Entries taken from a collection →

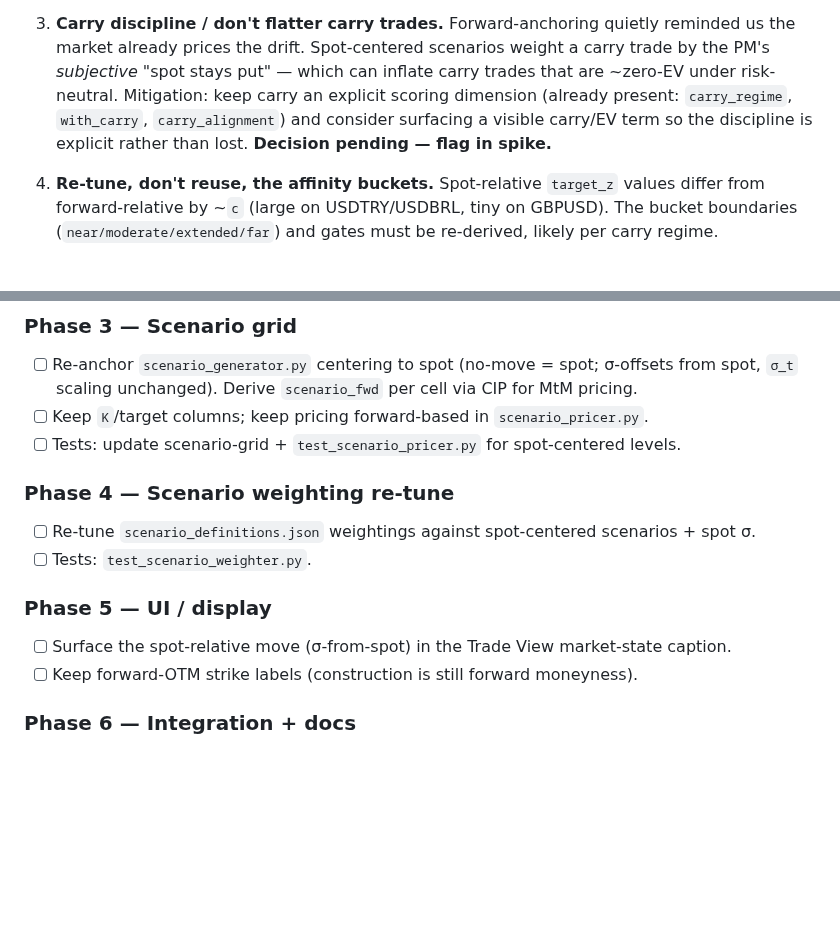
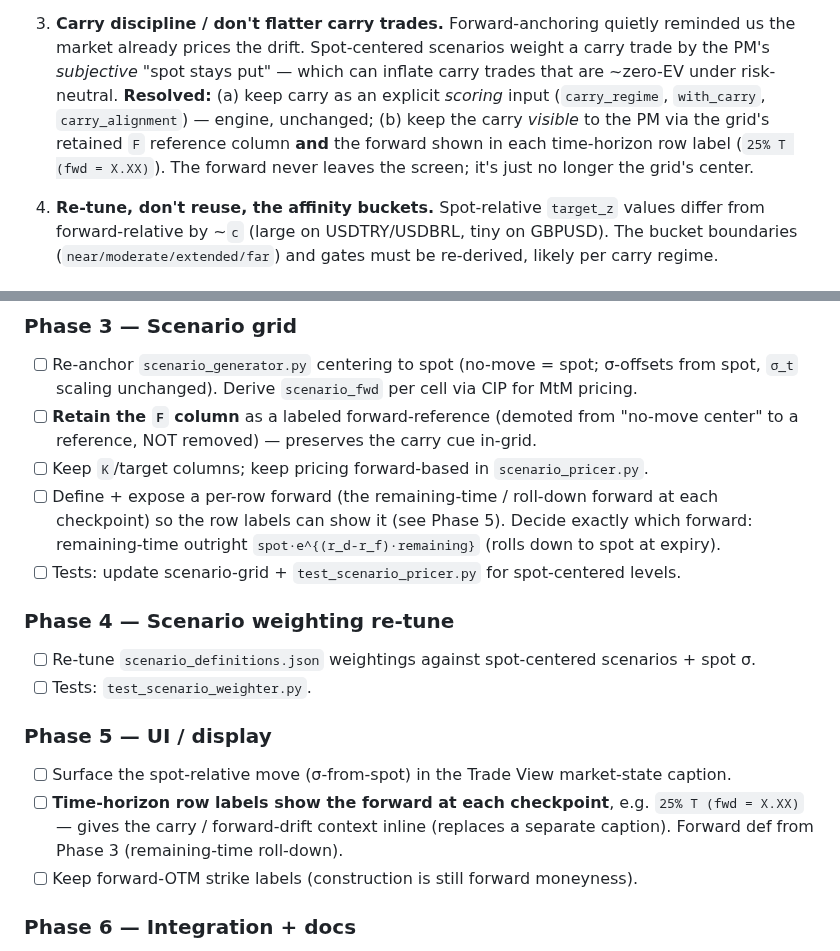
Before and after one commit to ash847/macrotool, a Markdown page: SPOT_ANCHOR_PLAN.md, 2 parts joined by grey strips. Rendered like a GitHub page; blank space fills up the shorter version.

Commit message:
Plan: forward kept as grid F-reference + shown in time-horizon row labels
Co-Authored-By: Claude Opus 4.8 <noreply@anthropic.com>

```diff
--- a/SPOT_ANCHOR_PLAN.md
+++ b/SPOT_ANCHOR_PLAN.md
@@ -63,9 +63,11 @@ or any `pricing/` code. Those remain forward moneyness.
 3. **Carry discipline / don't flatter carry trades.** Forward-anchoring quietly reminded us
    the market already prices the drift. Spot-centered scenarios weight a carry trade by the
    PM's *subjective* "spot stays put" — which can inflate carry trades that are ~zero-EV under
-   risk-neutral. Mitigation: keep carry an explicit scoring dimension (already present:
-   `carry_regime`, `with_carry`, `carry_alignment`) and consider surfacing a visible
-   carry/EV term so the discipline is explicit rather than lost. **Decision pending — flag in spike.**
+   risk-neutral. **Resolved:** (a) keep carry as an explicit *scoring* input (`carry_regime`,
+   `with_carry`, `carry_alignment`) — engine, unchanged; (b) keep the carry *visible* to the PM
+   via the grid's retained `F` reference column **and** the forward shown in each time-horizon
+   row label (`25% T (fwd = X.XX)`). The forward never leaves the screen; it's just no longer the
+   grid's center.
 
 4. **Re-tune, don't reuse, the affinity buckets.** Spot-relative `target_z` values differ from
    forward-relative by ~`c` (large on USDTRY/USDBRL, tiny on GBPUSD). The bucket boundaries
@@ -95,7 +97,12 @@ or any `pricing/` code. Those remain forward moneyness.
 ### Phase 3 — Scenario grid
 - [ ] Re-anchor `scenario_generator.py` centering to spot (no-move = spot; σ-offsets from spot,
       `σ_t` scaling unchanged). Derive `scenario_fwd` per cell via CIP for MtM pricing.
+- [ ] **Retain the `F` column** as a labeled forward-reference (demoted from "no-move center" to a
+      reference, NOT removed) — preserves the carry cue in-grid.
 - [ ] Keep `K`/target columns; keep pricing forward-based in `scenario_pricer.py`.
+- [ ] Define + expose a per-row forward (the remaining-time / roll-down forward at each checkpoint)
+      so the row labels can show it (see Phase 5). Decide exactly which forward: remaining-time
+      outright `spot·e^{(r_d-r_f)·remaining}` (rolls down to spot at expiry).
 - [ ] Tests: update scenario-grid + `test_scenario_pricer.py` for spot-centered levels.
 
 ### Phase 4 — Scenario weighting re-tune
@@ -104,6 +111,9 @@ or any `pricing/` code. Those remain forward moneyness.
 
 ### Phase 5 — UI / display
 - [ ] Surface the spot-relative move (σ-from-spot) in the Trade View market-state caption.
+- [ ] **Time-horizon row labels show the forward at each checkpoint**, e.g. `25% T (fwd = X.XX)` —
+      gives the carry / forward-drift context inline (replaces a separate caption). Forward def
+      from Phase 3 (remaining-time roll-down).
 - [ ] Keep forward-OTM strike labels (construction is still forward moneyness).
 
 ### Phase 6 — Integration + docs
```
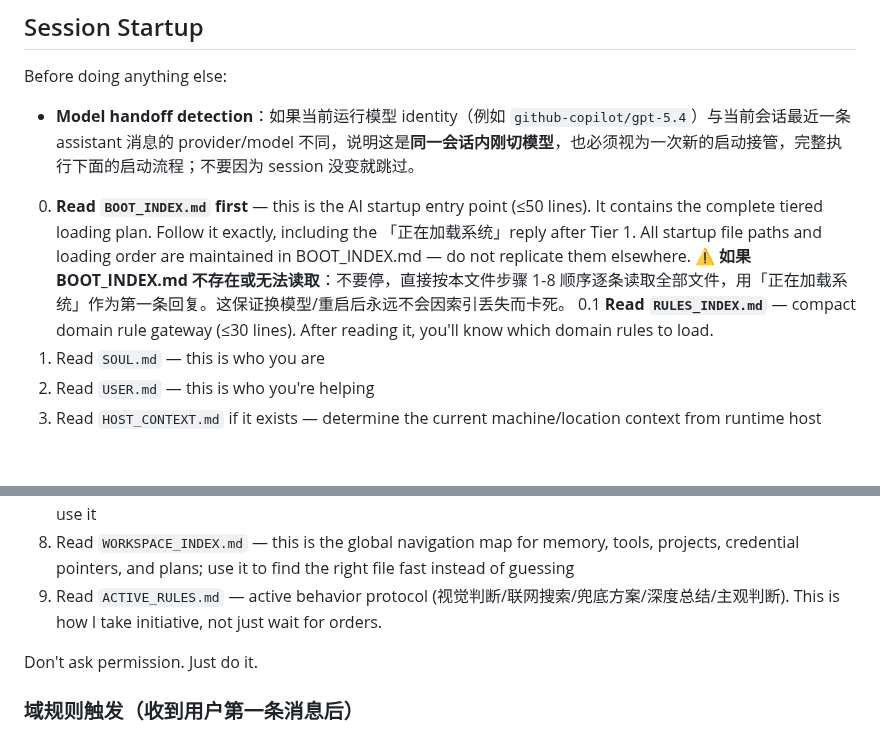
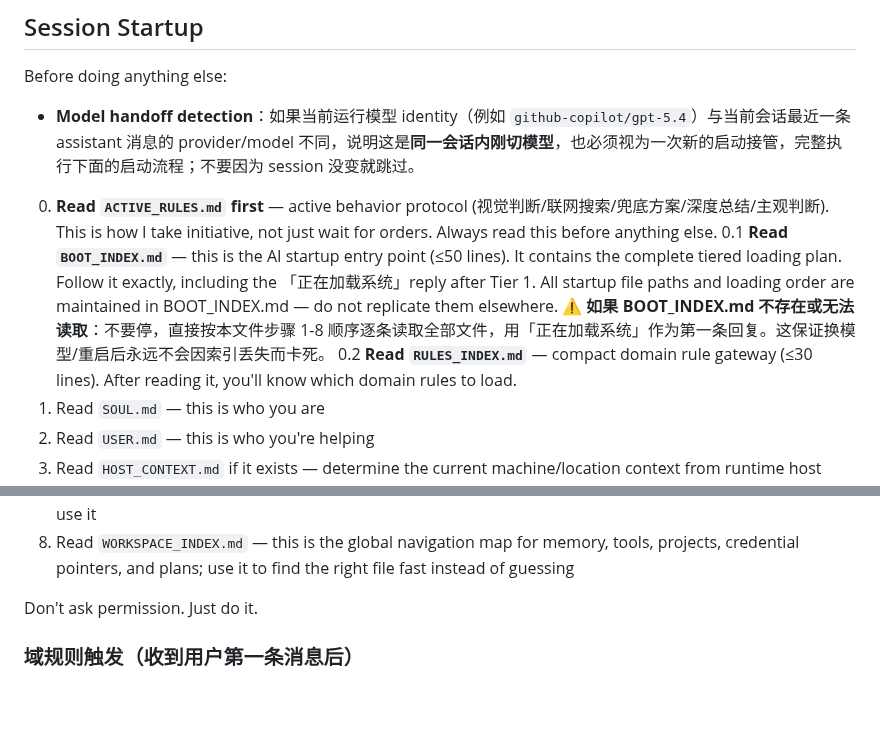
Before and after one commit to missyouangeled/Mark1, a Markdown page: AGENTS.md, 2 parts joined by grey strips. GitHub-like rendering; blank space fills up the shorter version.

Commit message:
fix: ACTIVE_RULES.md 提升为启动流程第一条读取项

```diff
--- a/AGENTS.md
+++ b/AGENTS.md
@@ -12,9 +12,10 @@ Before doing anything else:
 
 - **Model handoff detection**：如果当前运行模型 identity（例如 `github-copilot/gpt-5.4`）与当前会话最近一条 assistant 消息的 provider/model 不同，说明这是**同一会话内刚切模型**，也必须视为一次新的启动接管，完整执行下面的启动流程；不要因为 session 没变就跳过。
 
-0. **Read `BOOT_INDEX.md` first** — this is the AI startup entry point (≤50 lines). It contains the complete tiered loading plan. Follow it exactly, including the 「正在加载系统」reply after Tier 1. All startup file paths and loading order are maintained in BOOT_INDEX.md — do not replicate them elsewhere.
+0. **Read `ACTIVE_RULES.md` first** — active behavior protocol (视觉判断/联网搜索/兜底方案/深度总结/主观判断). This is how I take initiative, not just wait for orders. Always read this before anything else.
+0.1 **Read `BOOT_INDEX.md`** — this is the AI startup entry point (≤50 lines). It contains the complete tiered loading plan. Follow it exactly, including the 「正在加载系统」reply after Tier 1. All startup file paths and loading order are maintained in BOOT_INDEX.md — do not replicate them elsewhere.
    **⚠️ 如果 BOOT_INDEX.md 不存在或无法读取**：不要停，直接按本文件步骤 1-8 顺序逐条读取全部文件，用「正在加载系统」作为第一条回复。这保证换模型/重启后永远不会因索引丢失而卡死。
-0.1 **Read `RULES_INDEX.md`** — compact domain rule gateway (≤30 lines). After reading it, you'll know which domain rules to load.
+0.2 **Read `RULES_INDEX.md`** — compact domain rule gateway (≤30 lines). After reading it, you'll know which domain rules to load.
 1. Read `SOUL.md` — this is who you are
 2. Read `USER.md` — this is who you're helping
 3. Read `HOST_CONTEXT.md` if it exists — determine the current machine/location context from runtime host metadata first, then hostname/computer name, then a stable local IP fallback; if the machine is unknown, register it in `HOST_CONTEXT.md` with a provisional device name and environment tag
@@ -24,7 +25,6 @@ Before doing anything else:
 6. **If in MAIN SESSION** (direct chat with your human): Also read `MEMORY.md`
 7. Read `SKILL_CATALOG.md` — this is a categorized directory of all your skills, what each one does, and when to use it
 8. Read `WORKSPACE_INDEX.md` — this is the global navigation map for memory, tools, projects, credential pointers, and plans; use it to find the right file fast instead of guessing
-9. Read `ACTIVE_RULES.md` — active behavior protocol (视觉判断/联网搜索/兜底方案/深度总结/主观判断). This is how I take initiative, not just wait for orders.
 
 Don't ask permission. Just do it.
 
```
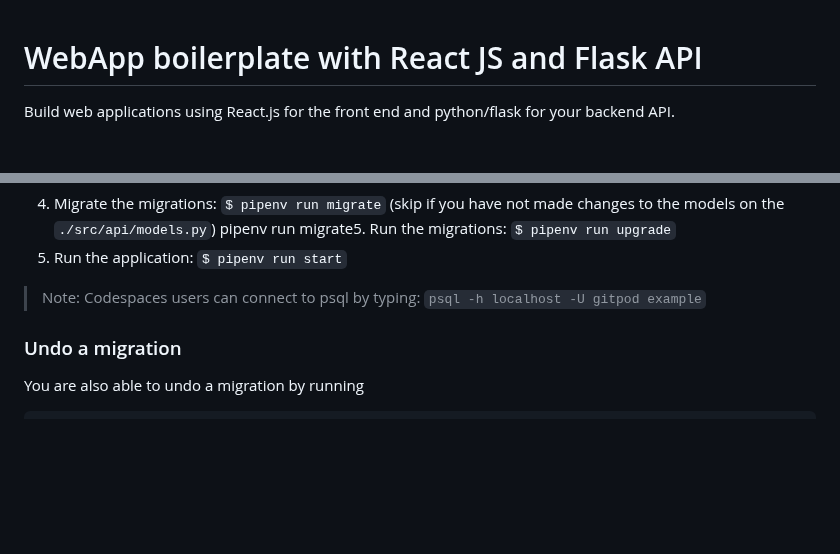
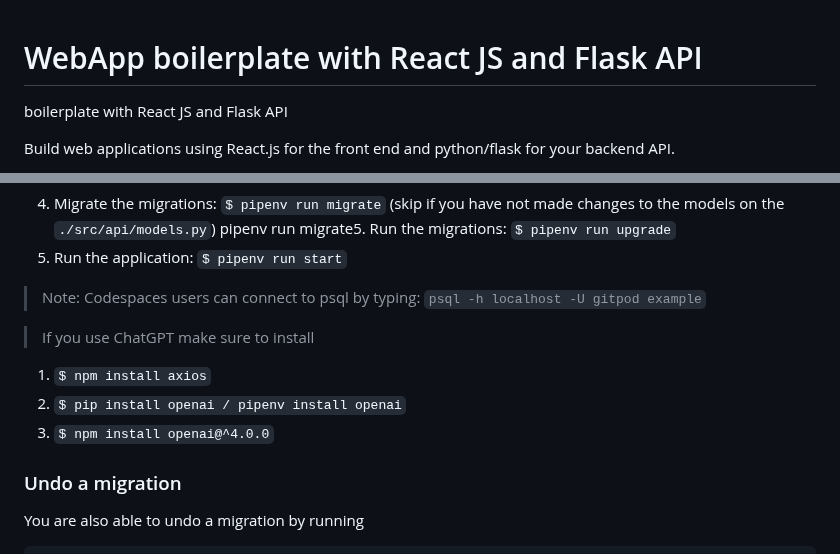
Before and after one commit to 4GeeksAcademy/Screener_pt49_PF, a Markdown page: README.md, 2 parts joined by grey strips. GitHub-like rendering; blank space fills up the shorter version.

```diff
--- a/README.md
+++ b/README.md
@@ -1,4 +1,5 @@
 # WebApp boilerplate with React JS and Flask API
+ boilerplate with React JS and Flask API
 
 Build web applications using React.js for the front end and python/flask for your backend API.
 
@@ -30,6 +31,11 @@ pipenv run migrate5. Run the migrations: `$ pipenv run upgrade`
 6. Run the application: `$ pipenv run start`
 
 > Note: Codespaces users can connect to psql by typing: `psql -h localhost -U gitpod example`
+
+> If you use ChatGPT make sure to install
+1. `$ npm install axios`
+2. `$ pip install openai / pipenv install openai`
+3.  `$ npm install openai@^4.0.0`
 
 ### Undo a migration
 
```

Task item → Gather from the records above every line containing the string "pricing".

Answer to this task →
@@ -63,9 +63,11 @@ or any `pricing/` code. Those remain forward moneyness.
@@ -95,7 +97,12 @@ or any `pricing/` code. Those remain forward moneyness.
       `σ_t` scaling unchanged). Derive `scenario_fwd` per cell via CIP for MtM pricing.
 - [ ] Keep `K`/target columns; keep pricing forward-based in `scenario_pricer.py`.
@@ -104,6 +111,9 @@ or any `pricing/` code. Those remain forward moneyness.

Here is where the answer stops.